According to a new study, hydrocarbon gas contamination in drinking water close to hydraulic fracturing activity is likely caused by breaches of well integrity from casing or cementing issues, and not from upward migration of gas from deep formations.  A study by researchers from five different universities, and published in the Proceedings of the National Academy of Sciences of the United States, found that fugitive gas contamination is most likely associated with casing or cementing issues that compromise well integrity.  “[O]ur data do not suggest that horizontal drilling or hydraulic fracturing has provided a conduit to connect deep Marcellus or Barnett Formations directly to surface aquifers.”  The study, titled “Noble gases identify the mechanisms of fugitive gas contamination in drinking-wells overlying the Marcellus and Barnett Shales,” was conducted by researchers from Duke University, The Ohio State University, Stanford University, Dartmouth College, and University of Rochester.

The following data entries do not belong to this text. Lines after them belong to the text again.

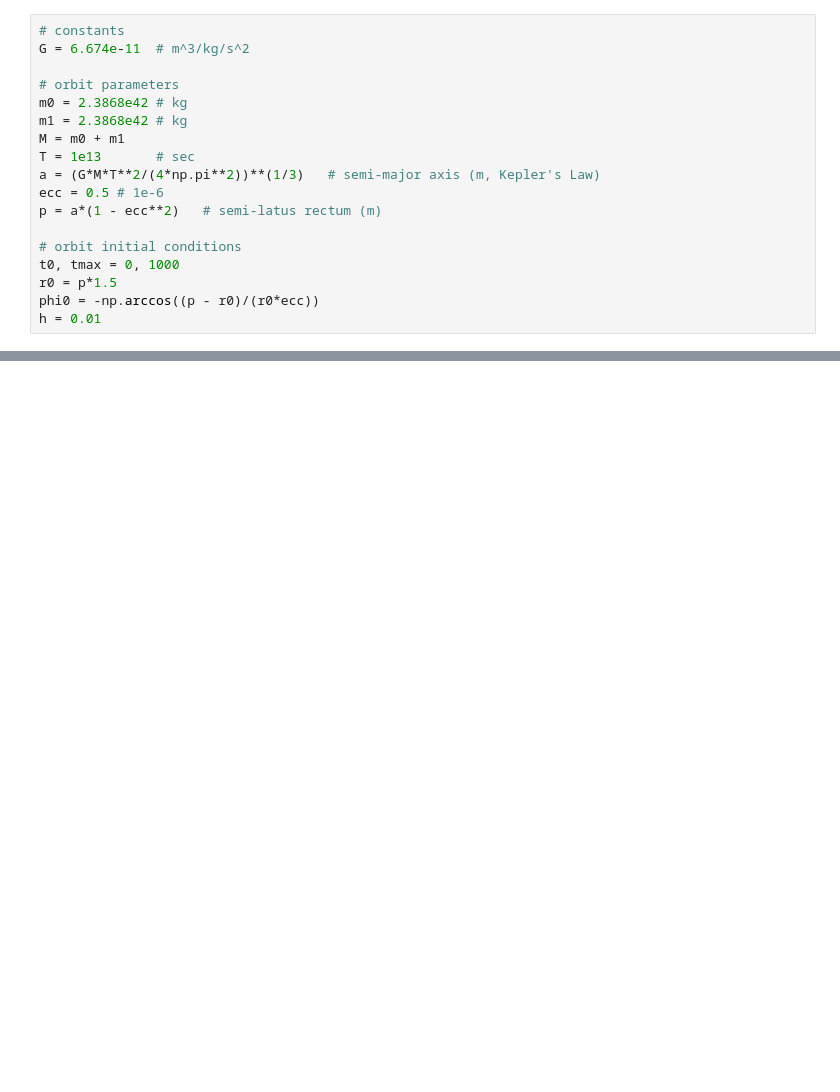
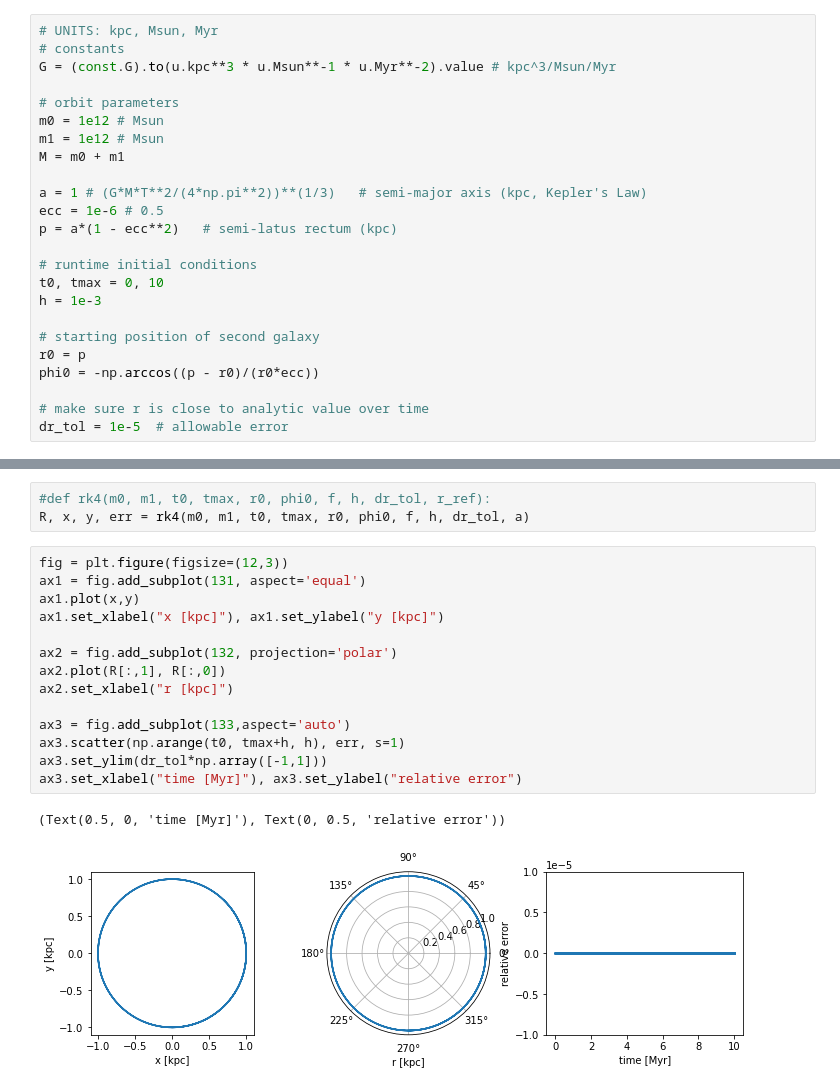
Before and after one commit to q-pratz-chem/Interacting_Galaxies, a Jupyter notebook: project2_sandbox.ipynb, the cells around one changed output, grey strips where cells are left out. Cells and saved outputs as stored; diff of their text form; blank space fills up the shorter version.

Commit message:
added runge kutte function for solving circular orbit

```diff
--- a/project2_sandbox.ipynb
+++ b/project2_sandbox.ipynb
@@ -11,18 +12,24 @@ from orbvel import *
 # %%
+# UNITS: kpc, Msun, Myr
 # constants
-G = 6.674e-11  # m^3/kg/s^2
+G = (const.G).to(u.kpc**3 * u.Msun**-1 * u.Myr**-2).value # kpc^3/Msun/Myr
 
 # orbit parameters
-m0 = 2.3868e42 # kg
-m1 = 2.3868e42 # kg
+m0 = 1e12 # Msun
+m1 = 1e12 # Msun
 M = m0 + m1
-T = 1e13       # sec
-a = (G*M*T**2/(4*np.pi**2))**(1/3)   # semi-major axis (m, Kepler's Law)
-ecc = 0.5 # 1e-6
-p = a*(1 - ecc**2)   # semi-latus rectum (m)
 
-# orbit initial conditions
-t0, tmax = 0, 1000
-r0 = p*1.5
+a = 1 # (G*M*T**2/(4*np.pi**2))**(1/3)   # semi-major axis (kpc, Kepler's Law)
+ecc = 1e-6 # 0.5
+p = a*(1 - ecc**2)   # semi-latus rectum (kpc)
+
+# runtime initial conditions
+t0, tmax = 0, 10
+h = 1e-3
+
+# starting position of second galaxy
+r0 = p
 phi0 = -np.arccos((p - r0)/(r0*ecc))
-h = 0.01
+
+# make sure r is close to analytic value over time
+dr_tol = 1e-5  # allowable error
@@ -33,0 +48,20 @@ array([-1.15217241e-15,  1.96780674e-34])
+# %%
+#def rk4(m0, m1, t0, tmax, r0, phi0, f, h, dr_tol, r_ref):
+R, x, y, err = rk4(m0, m1, t0, tmax, r0, phi0, f, h, dr_tol, a)
+# %%
+fig = plt.figure(figsize=(12,3))
+ax1 = fig.add_subplot(131, aspect='equal')
+ax1.plot(x,y)
+ax1.set_xlabel("x [kpc]"), ax1.set_ylabel("y [kpc]")
+
+ax2 = fig.add_subplot(132, projection='polar')
+ax2.plot(R[:,1], R[:,0])
+ax2.set_xlabel("r [kpc]")
+
+ax3 = fig.add_subplot(133,aspect='auto')
+ax3.scatter(np.arange(t0, tmax+h, h), err, s=1)
+ax3.set_ylim(dr_tol*np.array([-1,1]))
+ax3.set_xlabel("time [Myr]"), ax3.set_ylabel("relative error")
+# %% [output]
+(Text(0.5, 0, 'time [Myr]'), Text(0, 0.5, 'relative error'))
+[figure, added]
```
Also changed, not shown: parts of 3 cells of this notebook, 2 other files.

The researchers used noble gas and hydrocarbon tracers to distinguish between natural and anthropogenic sources of methane contamination and aimed to study two issues: (a) are elevated levels of hydrocarbon gas in dinking water aquifers near gas wells the result of natural or anthropogenic sources, and (b) if fugitive gas contamination exists, what mechanisms cause it.  Analyzing 113 samples of drinking-water wells overlying the Marcellus Shale, and 20 samples overlying the Barnett Shale, the researchers identified eight discrete clusters of fugitive gas contamination (seven in Pennsylvania and one in Texas).
Continue Reading Hydraulic Fracturing And Drinking Water

The Illinois Department of Natural Resources (IDNR) has submitted revised rules that could significantly impact hydraulic fracturing operations, and liability resulting therefrom.  These revisions impact chemical disclosure requirements, trade secret protections, and presumptions of liability for pollution.  On August 29, 2014 the IDNR submitted its Second Notice of Revised Administrative Rules for High Volume Hydraulic Fracturing (fracking) to the Joint Committee on Administrative Rules (JCAR).  According to the IDNR, the revisions substantially strengthen and clarify several sections of the proposed rules based on “a record level of public participation.”
Continue Reading Illinois DNR Submits Revised Administrative Fracking Rules